Three hours later he had put up the track and was about to get the curtains up as well when he realised he had no curtain hooks. End of play for the evening. I still had his ladder – my one bargaining tool if I could take it hostage.
On Sunday I rang the shop. They blamed me for not having any hooks of my own, and asked, “Can’t you put them up yourself?” No I couldn’t. The voice on the phone said he might come himself but would need someone to help him (I was supposed to be able to do it on my own).

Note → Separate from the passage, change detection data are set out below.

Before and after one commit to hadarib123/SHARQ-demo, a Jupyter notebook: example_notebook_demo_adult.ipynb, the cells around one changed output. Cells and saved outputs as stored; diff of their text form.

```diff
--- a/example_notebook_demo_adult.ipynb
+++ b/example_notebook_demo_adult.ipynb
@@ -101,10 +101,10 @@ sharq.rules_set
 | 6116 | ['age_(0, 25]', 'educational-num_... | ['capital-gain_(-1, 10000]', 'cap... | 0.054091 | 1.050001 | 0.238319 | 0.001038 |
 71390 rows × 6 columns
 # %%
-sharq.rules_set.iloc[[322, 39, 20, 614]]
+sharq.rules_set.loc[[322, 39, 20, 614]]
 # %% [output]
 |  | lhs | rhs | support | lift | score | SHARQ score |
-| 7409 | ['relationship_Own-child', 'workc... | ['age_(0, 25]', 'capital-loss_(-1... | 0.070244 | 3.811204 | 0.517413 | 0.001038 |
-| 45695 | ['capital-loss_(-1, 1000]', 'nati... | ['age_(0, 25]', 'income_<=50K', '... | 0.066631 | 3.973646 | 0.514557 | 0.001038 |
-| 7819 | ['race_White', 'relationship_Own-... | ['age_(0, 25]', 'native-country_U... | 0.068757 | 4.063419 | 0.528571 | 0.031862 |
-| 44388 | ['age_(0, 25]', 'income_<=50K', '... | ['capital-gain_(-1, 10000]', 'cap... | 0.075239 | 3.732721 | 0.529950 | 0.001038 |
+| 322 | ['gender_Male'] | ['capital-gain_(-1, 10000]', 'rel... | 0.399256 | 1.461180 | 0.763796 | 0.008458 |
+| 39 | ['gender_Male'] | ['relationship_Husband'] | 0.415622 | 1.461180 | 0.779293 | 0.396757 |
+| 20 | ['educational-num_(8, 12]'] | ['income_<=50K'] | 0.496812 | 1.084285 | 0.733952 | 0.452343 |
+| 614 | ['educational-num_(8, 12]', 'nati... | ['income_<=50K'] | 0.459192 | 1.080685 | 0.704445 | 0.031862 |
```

Last night two men arrived with hooks to hang the curtains. They looked lovely – but the pulley system didn’t work and they wouldn’t draw. Mr Habib had put up the wrong track. At 10pm Mr Habib returned, agreed that the track was wrong and took away his ladder. He told me to go to the shop the following day and collect a new track. In the morning I wondered if the shop would know anything about this, and rang one of the other men. He said not to go to the shop, he would sort it out.
And so it goeth on – curtains are up but won’t budge and the tenant comes in tomorrow. It surprises me that the curtain men are not interested in doing good business. When I went into the shop and saw their prices I said I would like more curtains from them for downstairs, but it didn’t make any difference. But at least they were more friendly than the small curtain shop near my road. It used to be quiet OK but the last time I went in it was staffed by two elderly Muslim men with beards. They made it clear they could not help me at all and I was out side on the pavement in about two minutes.
Today I had to finish off trying to get the flat sorted out, cleaned, polished and net curtains sewn for the new arrivals. At this make do and mend stage of my life Sally Bowles has turned into fraught Frau Schroeder.
I went up to
“We ain’t got none,” an assistant said. I led her to the toilet holders on the shelf.
“The brushes have all been stolen,” she said. “Our customers are always doing it.”
I wonder what the people of
When I got back with appropriately crappy new brush and groceries I couldn’t park anywhere near my flat. I saw a driver outside my flat get out and ring the bell of the flat next door to mine. He could be living there for all I know, but was holding a card and looked like a visitor. I asked him if he was staying long as I would like to move my car a bit nearer. “Not leaving I am going here,” he told me with an unpleasant grin.
After I’d unpacked my car and walked up the road with my stuff, I went out to see if there was a space nearer my home. He was sitting in his car, a long shining silver thing with tinted windows making him a silhouette. I went to my car and waited as he looked as if he was leaving.
I sat watching the builders who are working on my late friend Hilda’s old house. She was born in 1912. She used to forget her age and I would say, “Remember the Titanic,” which always delighted her. The house has been boarded up for years now. It was bought by an Indian woman who rumour has it, has been having trouble with her builders. They seem to have made very little progress. I watched them gathered round a skip full of soil, swigging from cans, railing and jeering to each other.
Eventually I gave up and went back to my flat which is out of sight of the road. Just as I turned my key I heard his engine and away he went. Some how I just knew he was going to do that.
I am too dispirited to go on living here but I can’t afford to go anywhere better in